The response should be the records below, repeated exactly, with each picture left out.

-- Data records follows --

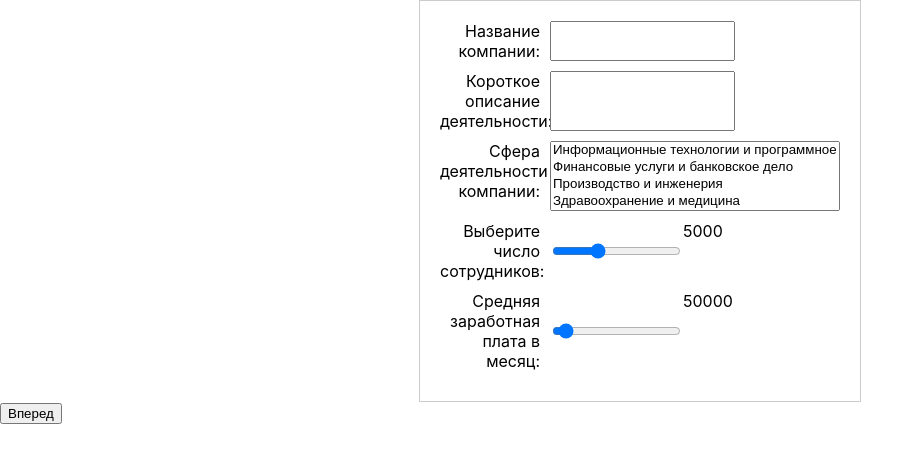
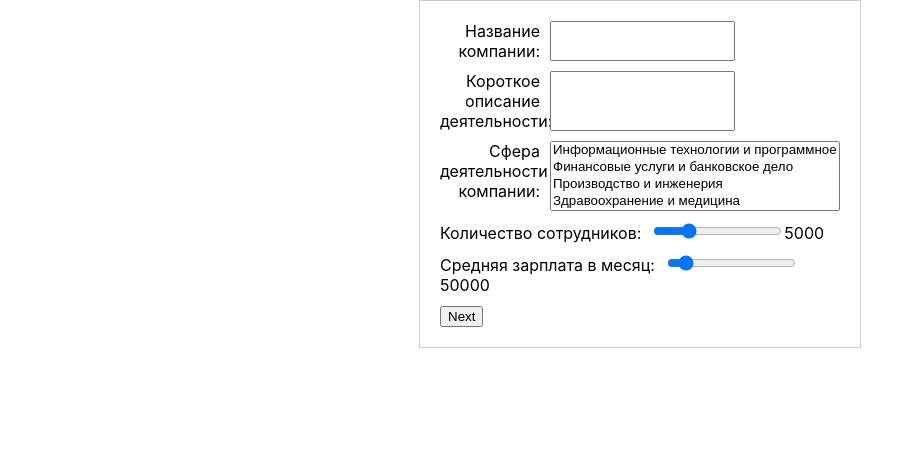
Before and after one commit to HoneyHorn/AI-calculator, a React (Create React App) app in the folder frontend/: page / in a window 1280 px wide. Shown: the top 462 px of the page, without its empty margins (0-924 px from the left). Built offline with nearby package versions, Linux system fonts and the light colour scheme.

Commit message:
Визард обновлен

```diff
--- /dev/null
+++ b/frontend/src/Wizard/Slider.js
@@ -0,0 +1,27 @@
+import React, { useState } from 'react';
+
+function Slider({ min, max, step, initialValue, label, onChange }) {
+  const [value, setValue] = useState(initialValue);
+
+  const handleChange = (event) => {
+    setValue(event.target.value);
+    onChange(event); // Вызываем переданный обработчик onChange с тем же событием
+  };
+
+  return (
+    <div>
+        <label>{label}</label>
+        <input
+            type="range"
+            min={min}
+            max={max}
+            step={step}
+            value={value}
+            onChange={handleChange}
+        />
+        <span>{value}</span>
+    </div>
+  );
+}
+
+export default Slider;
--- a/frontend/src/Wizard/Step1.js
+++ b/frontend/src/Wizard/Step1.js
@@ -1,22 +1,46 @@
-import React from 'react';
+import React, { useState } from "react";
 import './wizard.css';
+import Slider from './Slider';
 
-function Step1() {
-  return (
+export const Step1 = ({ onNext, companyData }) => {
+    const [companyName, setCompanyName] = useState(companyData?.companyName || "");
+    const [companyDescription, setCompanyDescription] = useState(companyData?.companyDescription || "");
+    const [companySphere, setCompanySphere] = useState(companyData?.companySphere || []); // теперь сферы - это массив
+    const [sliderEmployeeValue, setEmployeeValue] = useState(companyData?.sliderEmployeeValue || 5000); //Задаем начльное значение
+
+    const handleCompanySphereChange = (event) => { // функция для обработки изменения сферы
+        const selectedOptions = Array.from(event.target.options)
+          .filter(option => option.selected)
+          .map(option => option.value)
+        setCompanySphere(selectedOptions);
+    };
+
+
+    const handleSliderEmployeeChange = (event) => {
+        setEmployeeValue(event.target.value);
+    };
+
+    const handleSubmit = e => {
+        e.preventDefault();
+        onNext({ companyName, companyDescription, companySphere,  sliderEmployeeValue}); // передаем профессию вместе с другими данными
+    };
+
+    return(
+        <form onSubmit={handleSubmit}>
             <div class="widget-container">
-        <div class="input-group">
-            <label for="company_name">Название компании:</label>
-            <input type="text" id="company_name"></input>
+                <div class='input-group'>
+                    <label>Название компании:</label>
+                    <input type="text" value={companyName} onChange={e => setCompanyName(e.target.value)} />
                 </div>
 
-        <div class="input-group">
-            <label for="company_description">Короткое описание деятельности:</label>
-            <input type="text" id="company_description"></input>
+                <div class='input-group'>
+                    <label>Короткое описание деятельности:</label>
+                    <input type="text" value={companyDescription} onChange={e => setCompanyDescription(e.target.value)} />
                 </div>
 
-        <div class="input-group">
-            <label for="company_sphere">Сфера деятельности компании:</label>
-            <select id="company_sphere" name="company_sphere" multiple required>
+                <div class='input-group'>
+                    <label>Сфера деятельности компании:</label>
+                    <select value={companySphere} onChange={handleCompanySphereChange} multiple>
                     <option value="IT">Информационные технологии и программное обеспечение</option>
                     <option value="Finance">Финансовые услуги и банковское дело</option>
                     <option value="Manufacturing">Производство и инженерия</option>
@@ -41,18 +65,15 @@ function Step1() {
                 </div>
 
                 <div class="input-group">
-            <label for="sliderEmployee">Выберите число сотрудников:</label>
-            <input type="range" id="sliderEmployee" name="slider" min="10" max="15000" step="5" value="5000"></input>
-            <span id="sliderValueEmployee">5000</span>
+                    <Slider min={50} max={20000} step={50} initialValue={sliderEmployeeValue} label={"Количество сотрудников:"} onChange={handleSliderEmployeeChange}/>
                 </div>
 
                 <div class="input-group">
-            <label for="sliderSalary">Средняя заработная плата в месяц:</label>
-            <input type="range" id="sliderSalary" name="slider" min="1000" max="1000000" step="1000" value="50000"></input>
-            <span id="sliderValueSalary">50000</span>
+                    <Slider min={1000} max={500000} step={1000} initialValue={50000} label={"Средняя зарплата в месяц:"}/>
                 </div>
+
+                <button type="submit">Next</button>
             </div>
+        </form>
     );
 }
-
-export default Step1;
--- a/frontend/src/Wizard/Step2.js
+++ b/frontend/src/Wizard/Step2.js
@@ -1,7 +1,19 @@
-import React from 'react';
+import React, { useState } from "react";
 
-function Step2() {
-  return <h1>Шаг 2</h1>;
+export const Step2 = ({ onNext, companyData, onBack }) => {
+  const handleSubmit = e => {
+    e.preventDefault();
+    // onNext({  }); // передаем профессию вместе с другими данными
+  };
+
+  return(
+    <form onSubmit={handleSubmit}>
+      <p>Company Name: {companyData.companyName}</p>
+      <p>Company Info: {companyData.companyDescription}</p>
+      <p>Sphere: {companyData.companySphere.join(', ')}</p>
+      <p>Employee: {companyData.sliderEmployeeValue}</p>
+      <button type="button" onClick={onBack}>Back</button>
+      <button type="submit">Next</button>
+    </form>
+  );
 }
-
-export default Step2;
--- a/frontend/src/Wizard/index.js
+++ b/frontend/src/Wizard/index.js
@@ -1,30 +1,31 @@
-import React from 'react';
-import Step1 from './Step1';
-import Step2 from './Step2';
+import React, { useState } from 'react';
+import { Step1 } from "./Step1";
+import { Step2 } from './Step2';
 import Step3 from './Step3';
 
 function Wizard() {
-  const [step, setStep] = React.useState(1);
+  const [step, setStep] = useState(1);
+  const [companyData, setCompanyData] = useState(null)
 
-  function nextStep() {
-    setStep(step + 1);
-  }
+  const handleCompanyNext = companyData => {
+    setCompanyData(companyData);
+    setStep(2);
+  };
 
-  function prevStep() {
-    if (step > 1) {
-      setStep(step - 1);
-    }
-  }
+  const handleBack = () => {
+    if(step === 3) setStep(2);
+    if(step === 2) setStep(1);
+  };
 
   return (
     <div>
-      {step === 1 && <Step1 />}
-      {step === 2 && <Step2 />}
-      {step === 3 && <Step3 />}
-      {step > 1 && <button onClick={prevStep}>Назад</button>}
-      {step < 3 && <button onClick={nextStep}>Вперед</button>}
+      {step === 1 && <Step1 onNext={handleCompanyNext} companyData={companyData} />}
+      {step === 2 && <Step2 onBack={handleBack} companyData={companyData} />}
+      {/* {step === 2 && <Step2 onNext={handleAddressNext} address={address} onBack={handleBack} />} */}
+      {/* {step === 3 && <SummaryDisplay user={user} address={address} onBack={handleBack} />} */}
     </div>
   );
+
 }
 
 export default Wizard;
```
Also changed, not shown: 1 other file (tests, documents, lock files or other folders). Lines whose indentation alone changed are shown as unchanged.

-- Data records concluded --

**Answer section:**
Before and after one commit to HoneyHorn/AI-calculator, a React (Create React App) app in the folder frontend/: page / in a window 1280 px wide. Shown: the top 462 px of the page, without its empty margins (0-924 px from the left). Built offline with nearby package versions, Linux system fonts and the light colour scheme.

Commit message:
Визард обновлен

```diff
--- /dev/null
+++ b/frontend/src/Wizard/Slider.js
@@ -0,0 +1,27 @@
+import React, { useState } from 'react';
+
+function Slider({ min, max, step, initialValue, label, onChange }) {
+  const [value, setValue] = useState(initialValue);
+
+  const handleChange = (event) => {
+    setValue(event.target.value);
+    onChange(event); // Вызываем переданный обработчик onChange с тем же событием
+  };
+
+  return (
+    <div>
+        <label>{label}</label>
+        <input
+            type="range"
+            min={min}
+            max={max}
+            step={step}
+            value={value}
+            onChange={handleChange}
+        />
+        <span>{value}</span>
+    </div>
+  );
+}
+
+export default Slider;
--- a/frontend/src/Wizard/Step1.js
+++ b/frontend/src/Wizard/Step1.js
@@ -1,22 +1,46 @@
-import React from 'react';
+import React, { useState } from "react";
 import './wizard.css';
+import Slider from './Slider';
 
-function Step1() {
-  return (
+export const Step1 = ({ onNext, companyData }) => {
+    const [companyName, setCompanyName] = useState(companyData?.companyName || "");
+    const [companyDescription, setCompanyDescription] = useState(companyData?.companyDescription || "");
+    const [companySphere, setCompanySphere] = useState(companyData?.companySphere || []); // теперь сферы - это массив
+    const [sliderEmployeeValue, setEmployeeValue] = useState(companyData?.sliderEmployeeValue || 5000); //Задаем начльное значение
+
+    const handleCompanySphereChange = (event) => { // функция для обработки изменения сферы
+        const selectedOptions = Array.from(event.target.options)
+          .filter(option => option.selected)
+          .map(option => option.value)
+        setCompanySphere(selectedOptions);
+    };
+
+
+    const handleSliderEmployeeChange = (event) => {
+        setEmployeeValue(event.target.value);
+    };
+
+    const handleSubmit = e => {
+        e.preventDefault();
+        onNext({ companyName, companyDescription, companySphere,  sliderEmployeeValue}); // передаем профессию вместе с другими данными
+    };
+
+    return(
+        <form onSubmit={handleSubmit}>
             <div class="widget-container">
-        <div class="input-group">
-            <label for="company_name">Название компании:</label>
-            <input type="text" id="company_name"></input>
+                <div class='input-group'>
+                    <label>Название компании:</label>
+                    <input type="text" value={companyName} onChange={e => setCompanyName(e.target.value)} />
                 </div>
 
-        <div class="input-group">
-            <label for="company_description">Короткое описание деятельности:</label>
-            <input type="text" id="company_description"></input>
+                <div class='input-group'>
+                    <label>Короткое описание деятельности:</label>
+                    <input type="text" value={companyDescription} onChange={e => setCompanyDescription(e.target.value)} />
                 </div>
 
-        <div class="input-group">
-            <label for="company_sphere">Сфера деятельности компании:</label>
-            <select id="company_sphere" name="company_sphere" multiple required>
+                <div class='input-group'>
+                    <label>Сфера деятельности компании:</label>
+                    <select value={companySphere} onChange={handleCompanySphereChange} multiple>
                     <option value="IT">Информационные технологии и программное обеспечение</option>
                     <option value="Finance">Финансовые услуги и банковское дело</option>
                     <option value="Manufacturing">Производство и инженерия</option>
@@ -41,18 +65,15 @@ function Step1() {
                 </div>
 
                 <div class="input-group">
-            <label for="sliderEmployee">Выберите число сотрудников:</label>
-            <input type="range" id="sliderEmployee" name="slider" min="10" max="15000" step="5" value="5000"></input>
-            <span id="sliderValueEmployee">5000</span>
+                    <Slider min={50} max={20000} step={50} initialValue={sliderEmployeeValue} label={"Количество сотрудников:"} onChange={handleSliderEmployeeChange}/>
                 </div>
 
                 <div class="input-group">
-            <label for="sliderSalary">Средняя заработная плата в месяц:</label>
-            <input type="range" id="sliderSalary" name="slider" min="1000" max="1000000" step="1000" value="50000"></input>
-            <span id="sliderValueSalary">50000</span>
+                    <Slider min={1000} max={500000} step={1000} initialValue={50000} label={"Средняя зарплата в месяц:"}/>
                 </div>
+
+                <button type="submit">Next</button>
             </div>
+        </form>
     );
 }
-
-export default Step1;
--- a/frontend/src/Wizard/Step2.js
+++ b/frontend/src/Wizard/Step2.js
@@ -1,7 +1,19 @@
-import React from 'react';
+import React, { useState } from "react";
 
-function Step2() {
-  return <h1>Шаг 2</h1>;
+export const Step2 = ({ onNext, companyData, onBack }) => {
+  const handleSubmit = e => {
+    e.preventDefault();
+    // onNext({  }); // передаем профессию вместе с другими данными
+  };
+
+  return(
+    <form onSubmit={handleSubmit}>
+      <p>Company Name: {companyData.companyName}</p>
+      <p>Company Info: {companyData.companyDescription}</p>
+      <p>Sphere: {companyData.companySphere.join(', ')}</p>
+      <p>Employee: {companyData.sliderEmployeeValue}</p>
+      <button type="button" onClick={onBack}>Back</button>
+      <button type="submit">Next</button>
+    </form>
+  );
 }
-
-export default Step2;
--- a/frontend/src/Wizard/index.js
+++ b/frontend/src/Wizard/index.js
@@ -1,30 +1,31 @@
-import React from 'react';
-import Step1 from './Step1';
-import Step2 from './Step2';
+import React, { useState } from 'react';
+import { Step1 } from "./Step1";
+import { Step2 } from './Step2';
 import Step3 from './Step3';
 
 function Wizard() {
-  const [step, setStep] = React.useState(1);
+  const [step, setStep] = useState(1);
+  const [companyData, setCompanyData] = useState(null)
 
-  function nextStep() {
-    setStep(step + 1);
-  }
+  const handleCompanyNext = companyData => {
+    setCompanyData(companyData);
+    setStep(2);
+  };
 
-  function prevStep() {
-    if (step > 1) {
-      setStep(step - 1);
-    }
-  }
+  const handleBack = () => {
+    if(step === 3) setStep(2);
+    if(step === 2) setStep(1);
+  };
 
   return (
     <div>
-      {step === 1 && <Step1 />}
-      {step === 2 && <Step2 />}
-      {step === 3 && <Step3 />}
-      {step > 1 && <button onClick={prevStep}>Назад</button>}
-      {step < 3 && <button onClick={nextStep}>Вперед</button>}
+      {step === 1 && <Step1 onNext={handleCompanyNext} companyData={companyData} />}
+      {step === 2 && <Step2 onBack={handleBack} companyData={companyData} />}
+      {/* {step === 2 && <Step2 onNext={handleAddressNext} address={address} onBack={handleBack} />} */}
+      {/* {step === 3 && <SummaryDisplay user={user} address={address} onBack={handleBack} />} */}
     </div>
   );
+
 }
 
 export default Wizard;
```
Also changed, not shown: 1 other file (tests, documents, lock files or other folders). Lines whose indentation alone changed are shown as unchanged.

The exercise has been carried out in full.